Archive for September, 2008

Take out your health potential!

Monday, September 29th, 2008

Firms are now offering new services:

Expose what’s happening inside your body:  establish a set of diagnostics for your personal hormonal, metabolic and physical baseline. Then your personal team—physician, nutritionist and exercise physiologist— will create an individualized synergistic program and follow you through.
 As an example: Cenegenics.

The knowledge for such services are there and becoming deeper fast – let us do it!

Urban laboratories (Danish discussion)

Monday, September 29th, 2008

The city of the future: thinking about the urban condition and exploring creative collaborations which can change cities and open up for new urban formats and experiences and challenge our perception of the city.

The city must live: there must be things going on, wall-to-wall planning makes a dead city, people must be present

Masterplan – counterplan

Reserve places for the future city

Postindustrial zones

Urban experiences

The hybrid city

Sustainable urban spaces with room for change

There must be hidden places to find

Atmosphere – the urban interface is the place where stuff is  happening

The interface of the city and artistic creativity. – the city as stage and the stage as city

 Urban beach and huge open hall

 The city as a place of sensorial experience, memory, dreams and desire as well as a look into the city as a place where cultural regeneration, cultural profiling and city marketing are topical issues.

 Creative urban processes, temporary spaces, mobile places and structures, new media and new technology.


Changing the earth by large-scale engineering

Wednesday, September 24th, 2008

We need to make the earth less prone to global warming if we want to stay here!

Large-scale changes are considered, for the time being as ideas, but later possibly in more practical terms.

There are two main themes: take away excess carbon dioxide from the atmosphere and reduce the sunlight reaching the ground.

This can be done in several ways.

Increasing the photosynthetic processes so that more plants are created and less rotting is taking place is one. We can sprinkle the seas with iron or fertilizer to grow more plankton and algae. Some scientists want to do experiments to measure what happens.

Plant genetically modified trees that grow faster.

React carbon dioxide with hydrogen to make fuel.

Eject carbon dioxide from the Earth´s poles using the earth´s magnetic field.

Reflect  sunlight back into space by adding sulphate particles a.o. to the atmosphere, tinker with cloud cover.

A large number of possible ways of changing the earth has been suggested, but there are a number of uncertainties associated with all.
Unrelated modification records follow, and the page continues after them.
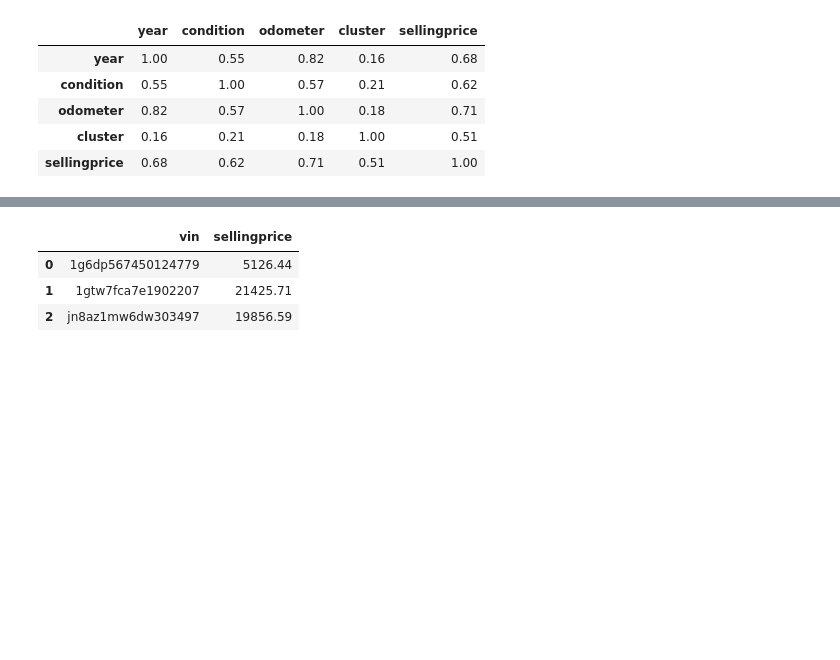
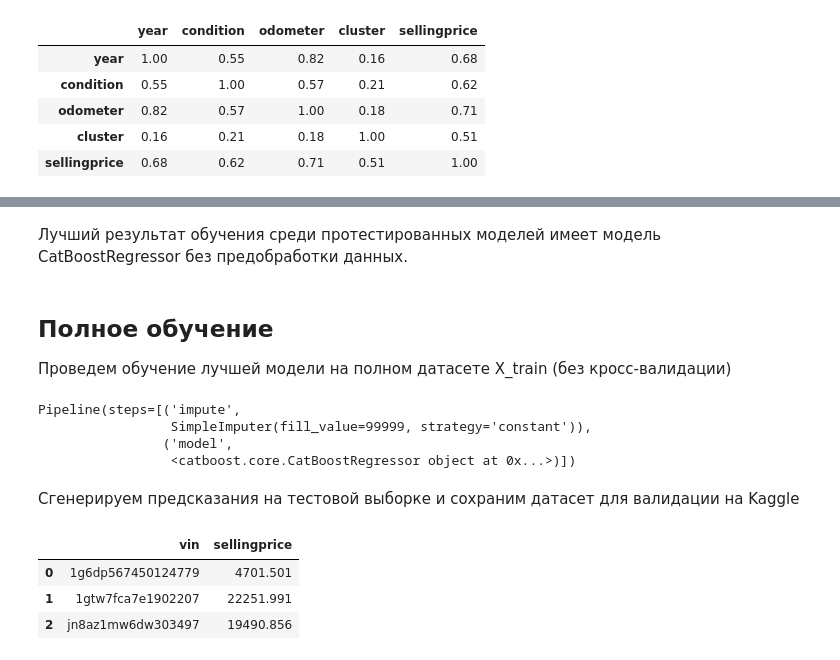
Before and after one commit to zdesia/data-competitions, a Jupyter notebook: workshop_kaggle_auto_price.ipynb, the cells around one changed output, grey strips where cells are left out. Cells and saved outputs as stored; diff of their text form; code cells hidden in the pictures; blank space fills up the shorter version.

```diff
--- a/workshop_kaggle_auto_price.ipynb
+++ b/workshop_kaggle_auto_price.ipynb
@@ -1087,0 +902,37 @@ result_table
+# %%
+# ПРЕДОБРАБОТКА ПРИЗНАКОВ
+# последовательная обработка категориальных признаков кодирование TargetEncoder и далее масштабирование
+target_enc_scaler = Pipeline(steps=[
+    ('target_enc', TargetEncoder(smoothing=0.2)),
+    ('scaler', StandardScaler())
+])
+
+# комбинированный препроцессор для числовых и категориальных переменных, на выходе все значения числовые и масштабированные
+preprocessor_lin = ColumnTransformer(
+transformers=[
+     ('scaler', StandardScaler(), num_features),
+    ('target_enc', target_enc_scaler, cat_features),
+    ('ohe_enc', OneHotEncoder(drop=[np.nan], handle_unknown='ignore'), ohe_features) #sparse_output?
+])
+
+# определяем МОДЕЛЬ lasso
+model_lasso = Lasso()
+
+# ГП для подбора
+parameters_lasso = {'model__alpha': [0.005, 0.01, 0.1, 1.0, 10.0],
+                    'model__max_iter': [100, 200, 500, 1000],
+                    'model__tol': [0.0001, 0.001, 0.01]
+                    }
+
+
+# ссоздаём ПАЙПЛАЙН
+pipeline_lasso = Pipeline(steps=[('preprocessor', preprocessor_lin),
+                                 ('imputer', KNNImputer(n_neighbors=5)),
+#                                  ('imputer', SimpleImputer(strategy='constant', fill_value=-1)),
+                                 ('model', model_lasso)])
+# обучение и подбор
+# randomized_search_model(X_train, model_lasso)
+
+# оценим модель
+result_table.loc['Lasso + preprocessing'] = -cross_val_score_mape(X_train, pipeline_lasso)
+result_table
@@ -1266,13 +1266,27 @@ pipeline_cb.fit(X_train, y_train)
+# %% [markdown]
+Лучший результат обучения среди протестированных моделей имеет модель CatBoostRegressor без предобработки данных.
+# %% [markdown]
+## Полное обучение
+Проведем обучение лучшей модели на полном датасете X_train (без кросс-валидации)
+# %%
+pipeline_cb_no_prep.fit(X_train, y_train)
+# %% [output]
+Pipeline(steps=[('impute',
+                 SimpleImputer(fill_value=99999, strategy='constant')),
+                ('model',
+                 <catboost.core.CatBoostRegressor object at 0x...>)])
+# %% [markdown]
+Сгенерируем предсказания на тестовой выборке и сохраним датасет для валидации на Kaggle
 # %%
 # предсказания
 y_pred = pipeline_cb.predict(X_test)
-prediction_table = pd.DataFrame({'vin': X_test_cod.index, 'sellingprice': y_pred})
+prediction_table = pd.DataFrame({'vin': X_test.index, 'sellingprice': y_pred})
 prediction_table.head(3)
 # %% [output]
 |  | vin | sellingprice |
-| 0 | 1g6dp567450124779 | 5126.44 |
-| 1 | 1gtw7fca7e1902207 | 21425.71 |
-| 2 | jn8az1mw6dw303497 | 19856.59 |
+| 0 | 1g6dp567450124779 | 4701.501 |
+| 1 | 1gtw7fca7e1902207 | 22251.991 |
+| 2 | jn8az1mw6dw303497 | 19490.856 |
 # %%
 # сохранить предсказания для сабмита
 prediction_table.to_csv('final_submission.csv', index=False)
```
Also changed, not shown: parts of 89 cells of this notebook.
Careful small-scale regulated experiments could move us forward?



Soft path energy change: be more efficient!

Wednesday, September 24th, 2008

More energy efficiency is needed – it is a fast resource! “Elegant frugality is better than wearing a hair shirt” (Amory Lovins)

We can work towards energy efficiency in many areas: fuel economy in transport, better roads (straigther, fewer jams), “green” houses, efficient use of water for farming, reduced meat production, fly less and have video meetings, build more efficient machinery like turbines,  etc.

Hydropower generation is under debate in Norway. The Government wants to increase hydropower production through newbuildings and efficiency measures in existing plants.  Environmentalists are protesting against damage to nature. The total potential is being estimated now. An increase in production of about 70% has been mentioned!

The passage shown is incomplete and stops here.